One of the best ways to improve your diet and make it healthier is to start and maintain an organic garden. However, you will need to put forth an effort in order to make it grow. This may make you wonder how you can begin to grow your personal organic garden.
Pick the right plants. Certain plants will have an easier time germinating than others, and will guarantee a better harvest for the beginning organic gardener. Good choices include hardy varieties of cabbage, cauliflower, and herbs, but of course, you have to choose those plants which are going to do well in your climate.
Create soil for your organic garden by composting. Composting is a wonderful way to re-use some items that you would normally throw away as garbage. It also provides for rich and fertile soil, without the use of chemicals and pesticides. Compost bins are available in many sizes to fit your specific needs.
If you have a compost pile, but have very few leaves to add to it this fall, try incorporating straw or hay into your compost pile. This is a great way to add carbon which is very beneficial to the growth and health of plants. The straw and hay may contain seeds, so it is best to use an organic weed spray on your compost pile to get rid of the unwanted weeds.
Take steps to protect earthworms in your organic garden. Till your soil minimally, as tilling can kill earthworms. The best tilling depth is 3 to 5 inches. Avoid using chemical fertilizers because they harm the micro-organisms in the soil, decreasing earthworm activity. Be sure that the soil never dries out too much, but at the same time avoid over-watering. By maintaining these soil conditions, you will notice your earthworm population increasing rapidly!
Utilize frost covers for your plants when it gets cold. Frost may cause tiny ice crystals to form in your plant and shred the natural, soft flesh of the plant. Milk jug containers and other plastics can help assist you in making a closed environment around your plant. Ideally you want to protect your plant from being exposed to the cold outside air.
Sometimes when you are growing vegetables or fruits, it can be helpful to cut off newly formed buds or other non-fruit bearing areas. This will stimulate the growth of heavier fruit because the plant re-routes nutrients to where its growth should be navigating. When taking care your garden, it’s important to make the distinction between harvesting the plant, or encouraging its growth.
Spacing is an important factor to consider when planting your garden. Plants take up quite a bit of space as they grow, and it’s easy to underestimate just how much. You need to take into account the plant’s size when it is fully grown, as well as allowing space for air circulation between each plant. Plan your organic garden while keeping this in mind, and space your seeds accordingly, when planting.
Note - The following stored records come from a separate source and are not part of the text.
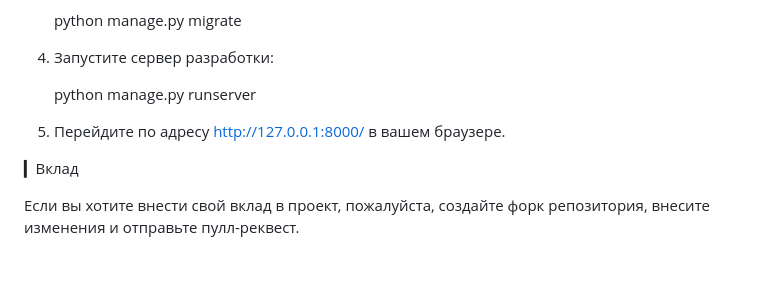
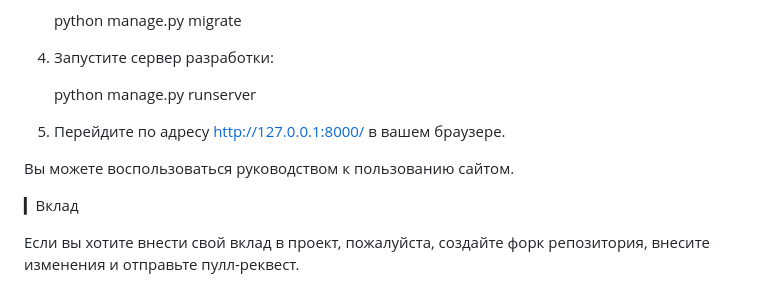
Before and after one commit to KexySerJ90/ohrana-truda, a Markdown page: README.md, the part around the change. Drawn GitHub-style; blank space fills up the shorter version.

```diff
--- a/README.md
+++ b/README.md
@@ -79,6 +79,8 @@
 
 5. Перейдите по адресу http://127.0.0.1:8000/ в вашем браузере.
 
+Вы можете воспользоваться руководством к пользованию сайтом.
+
 ▎Вклад
 
 Если вы хотите внести свой вклад в проект, пожалуйста, создайте форк репозитория, внесите изменения и отправьте пулл-реквест.
```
If you have low-growing weeds, such as lamium or chickweed, use a fast method to remove them. If your weeds have grown into a mat, you can use a sharp spade to slice beneath the weeds. Once the weeds are cut, you should turn them over which will bury the leaves. The leaves will rot and nourish your soil.
Care for your compost. Cover your compost pile with a lid, tarp or black plastic. Sunlight will kill the bacteria that do the composting, so the outer layers of a compost pile that is exposed to the sun will not break down. Water the compost pile regularly, keeping it evenly moist. Do not over-water, as a soggy compost pile will rot. Turn the pile every two to five days to aerate and provide oxygen to the bacteria. If necessary, add a composting activator to speed up the process.
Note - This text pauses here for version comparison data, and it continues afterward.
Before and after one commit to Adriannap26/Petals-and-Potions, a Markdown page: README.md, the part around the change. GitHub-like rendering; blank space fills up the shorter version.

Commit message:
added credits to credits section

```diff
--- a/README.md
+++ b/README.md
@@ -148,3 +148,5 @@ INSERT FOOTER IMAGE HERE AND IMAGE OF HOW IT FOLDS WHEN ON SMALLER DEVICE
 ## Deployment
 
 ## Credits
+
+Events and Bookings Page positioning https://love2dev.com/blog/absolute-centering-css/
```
Do your homework. Gardening, and organic gardening in particular, depends on a lot of variables including crop, climate, weather, soil, and pests. To be successful requires a lot of trial and error. To be as informed as possible, read as many books, articles, and blogs on organic gardening as you can. Those written about your state can be especially informative.
While most people think of large organic farms when they hear about organic gardening this is not always exactly how it works. If you are interested in becoming an organic farmer all you need is a small piece of land and some seeds of your own. If you plant it and take care of it, it is probably organic!
If you want to have great organic produce but are unable to grow it yourself, then you should be sure to check out your local farmer’s market. These places always have a different rotation of produce but typically have great prices for some of the best products that you can find in the area.
Change your garden beds every year. When you continuously plant some plants from the same family in the same area every year, disease and fungus is encouraged in these areas. Those things can wait silently in the soil and attack plants the next year. If you change things up by planting things in different places, you can naturally prevent fungus and disease from taking over.
Water your organic garden, thoroughly. If you only water your garden for brief periods, the water will stay near the surface of the soil and the roots of your plant will likewise stay near the surface of the soil. To establish deep, strong roots on your plants, water the ground thoroughly, so that the water and roots travel deep into the soil.
As has been outlined in the above article, you need to research all about organic gardening, and know that it will take a lot of work and effort in order to grow organic plants of your own. After you have begun to grow the garden, it is true that you need to maintain it to get the best possible results. Use the tips presented here, along with some ideas of your own, and you can be a thriving organic gardener in no time.Family Bunker Plans,Click here! Family Self Defense (view mobile),Click here!